Celebrating Our Musical Heritage
Local musicians are honored at the NC Music Hall of FameBy Renee C. Gannon
Driving south on I-85, if you blink you may miss the brown information sign located between Salisbury and Kannapolis announcing the exit for the North Carolina Music Hall of Fame. But don’t blink! Follow the sign to the state’s musical treasures and you won’t be disappointed.
Originally opened in 1994 and Thomasville-based, the hall moved to Kannapolis in 2008 then to its current home in 2014 when Mike Curb, a veteran record producer and owner of Curb Music (and 2009 inductee), built a 20,000-square-foot museum for his motorsports organization’s team cars and memorabilia, as well as highlights from his record production company. He also formally opened a North Carolina Music Hall of Fame in the space to recognize the state’s musical roots of the past, present and future.
Six new names were recently added to North Carolina’s musical map: Scotty McCreery, Loudon Wainwright III, Bill Curtis, Fetchin’ Bones, George Beverly Shea and Betty Davis. The hall now recognizes 132 souls of sound as members.
According to Executive Director Veronica Cordle, the hall continues to add four to eight new members each year, and will continue to venture into all music genres, including progressive, rap and hip hop. Each inductee’s exhibit features a mix of wardrobe, signed albums, sheet music, handwritten lyrics, instruments, photos, posters, awards and other memorabilia.

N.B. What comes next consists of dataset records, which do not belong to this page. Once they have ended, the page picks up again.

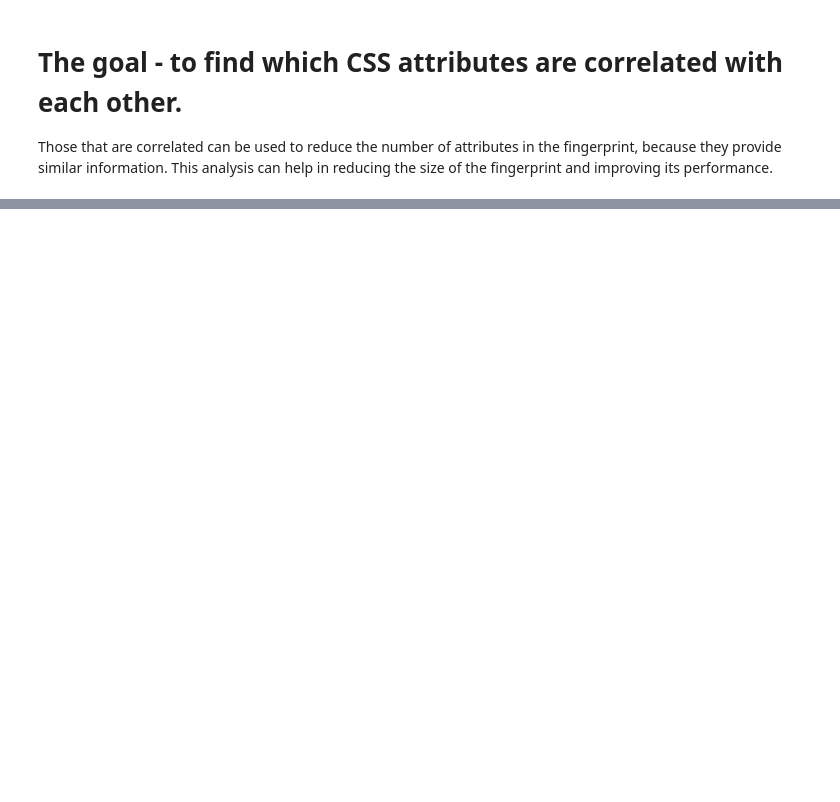
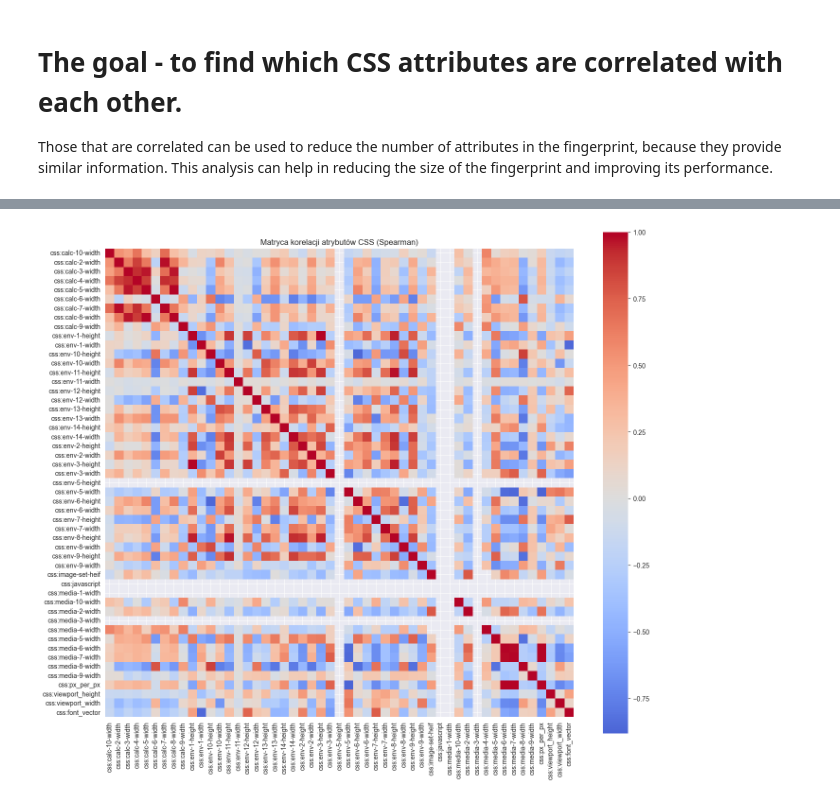
Before and after one commit to perzfilip/css-fingerprinting, a Jupyter notebook: analytics/6_correlation_matrix.ipynb, the cells around one changed output, grey strips where cells are left out. Saved outputs shown, nothing was run; the diff lists cells and outputs as text; code cells hidden in the pictures; blank space fills up the shorter version.

```diff
--- a/analytics/6_correlation_matrix.ipynb
+++ b/analytics/6_correlation_matrix.ipynb
@@ -85,0 +136,10 @@ for a, b in sorted(high_corr):
+# %%
+# create a spearman correlation matrix
+corr_matrix_spearman = df_css.corr(method='spearman')
+plt.figure(figsize=(14, 12))
+sns.heatmap(corr_matrix_spearman, cmap='coolwarm', center=0, annot=False, fmt=".2f", square=True)
+plt.title("Matryca korelacji atrybutów CSS (Spearman)")
+plt.tight_layout()
+plt.show()
+# %% [output]
+[figure, added]
```
Also changed, not shown: parts of 21 cells of this notebook, 11 other files.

One inductee, funk musician and Kannapolis native George Clinton, stopped by the hall recently and announced he would send more for his exhibit, including a few of his iconic outfits. A surprised and delighted Veronica plans to expand his exhibit for these personal additions.

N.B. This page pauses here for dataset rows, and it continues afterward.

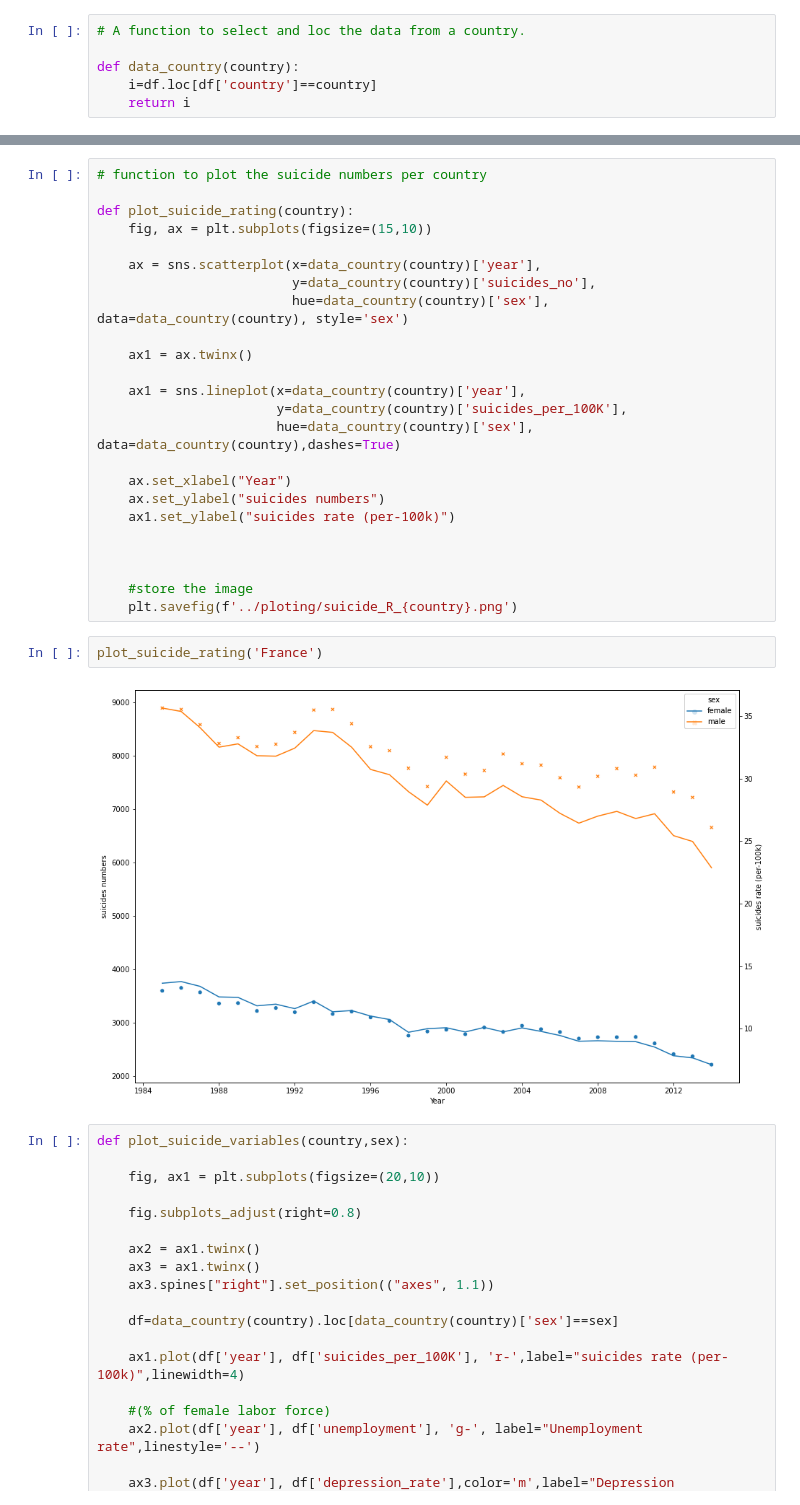
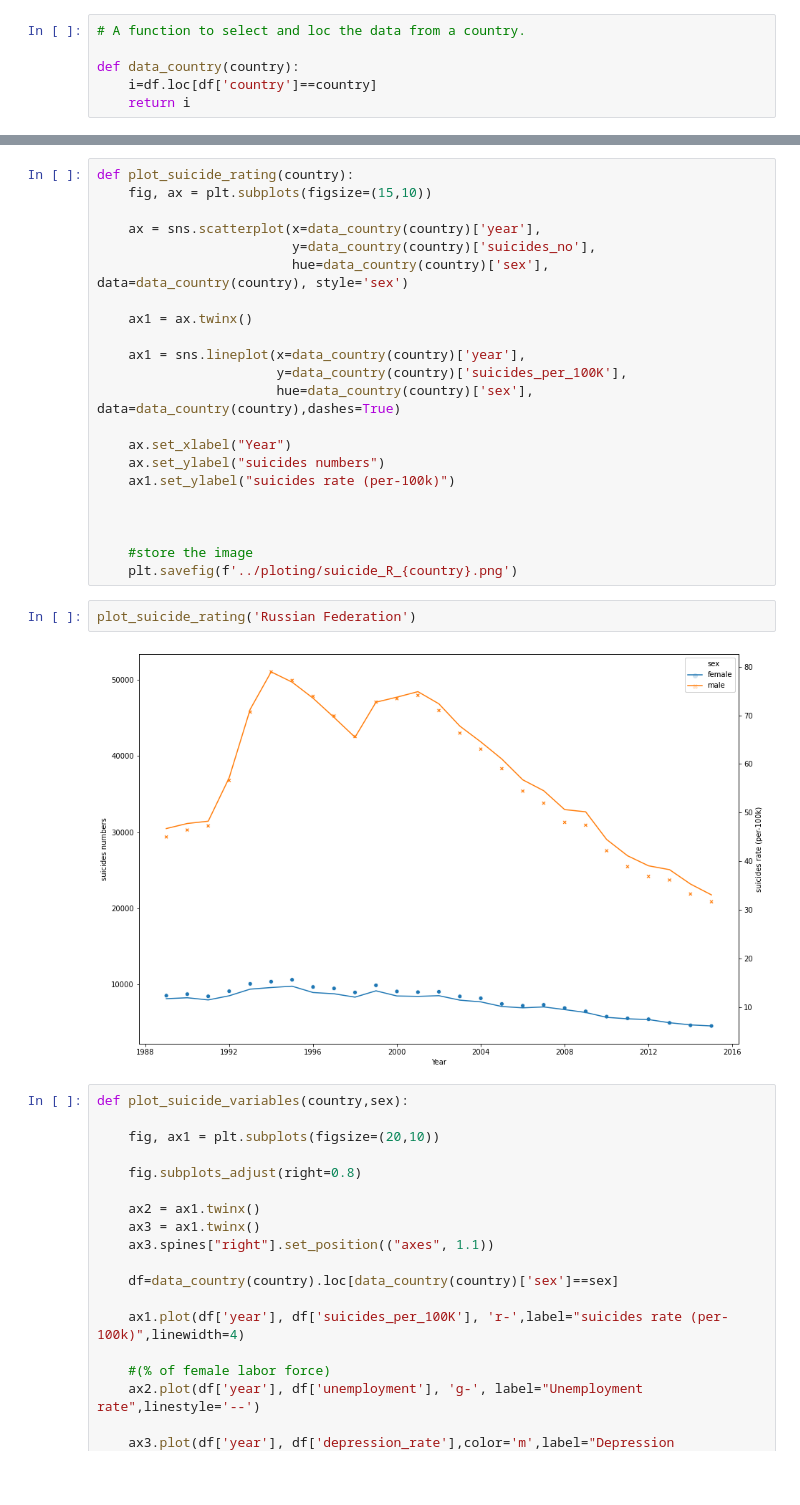
Before and after one commit to Brunadiasmiguel/depression, a Jupyter notebook: Analysis/regression_suicide_rate.ipynb, the cells around one changed output, grey strips where cells are left out. Drawn from its saved outputs; the diff is of its cells as text; blank space fills up the shorter version.

```diff
--- a/Analysis/regression_suicide_rate.ipynb
+++ b/Analysis/regression_suicide_rate.ipynb
@@ -57,6 +83,4 @@ data_country('Germany')
 # %%
-# function to plot the suicide numbers per country
-
 def plot_suicide_rating(country):
     fig, ax = plt.subplots(figsize=(15,10))
 
@@ -78,10 +102,10 @@ def plot_suicide_rating(country):
 
     #store the image
     plt.savefig(f'../ploting/suicide_R_{country}.png')
-# %%
-plot_suicide_rating('France')
-# %% [output]
-[figure, removed]
+# %%
+plot_suicide_rating('Russian Federation')
+# %% [output]
+[figure, added]
 # %%
 def plot_suicide_variables(country,sex):
 
```
Also changed, not shown: parts of 7 cells of this notebook, 4 other files.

The gold records on the wall in the lobby and the large NC map dotted with names and locations give you a quick idea that you are entering a musical journey. The hall exhibits are grouped by genre — street signs mark each genre’s location, a “city grid” that leads one to Jazz Alley, R&B/Beach Music, Country Road, Bluegrass Street (one of the most extensive collections), Pop & Rock Crossing, Hall of Famers, Music Makers and Gospel Way.
Qualifications to be included in the hall are not limited to birth right. An inductee must have a significant connection to North Carolina, not necessarily a native, but one who studied here, started a career or other connections to the state’s music industry. The inductee must also have had a sustained 10 years of national or international popularity.
Six American Idols are now in the hall, including the newest inductee, Scotty McCreery. Inductees hail from a broad range of genres and music professions, including singers, songwriters, producers, musicians, inventors and executives.
At any given time, about 100 inductees are featured in the museum. Veronica wished all inductees could be featured, but the hall team continues to develop a rotation policy to ensure all inductees are featured.
“Creating the exhibits are time- consuming and often brutal,” quipped Veronica. Some items donated, such as outfits, require a little ingenuity to work, such as finding a child’s mannequin for singer Betty Davis outfits, she explained.
What can you learn? Some interesting tidbits, such as: NC songwriter and musician Arthur Smith wrote “Feudin’ Banjos,” later to be known as “Dueling Banjos” in the movie Deliverance, but the song was used without Smith’s permission. He later received songwriting credit and royalties. Charles Poole’s unique finger-picking style culminated from a baseball injury. Find out why 9th Wonder often kicks off one shoe.
“You know the names, but often you don’t know their life or story,” Veronica said. “These exhibits give you a sense of the person behind the music.”
About the Author
Renee C. Gannon is the senior associate editor of Carolina Country.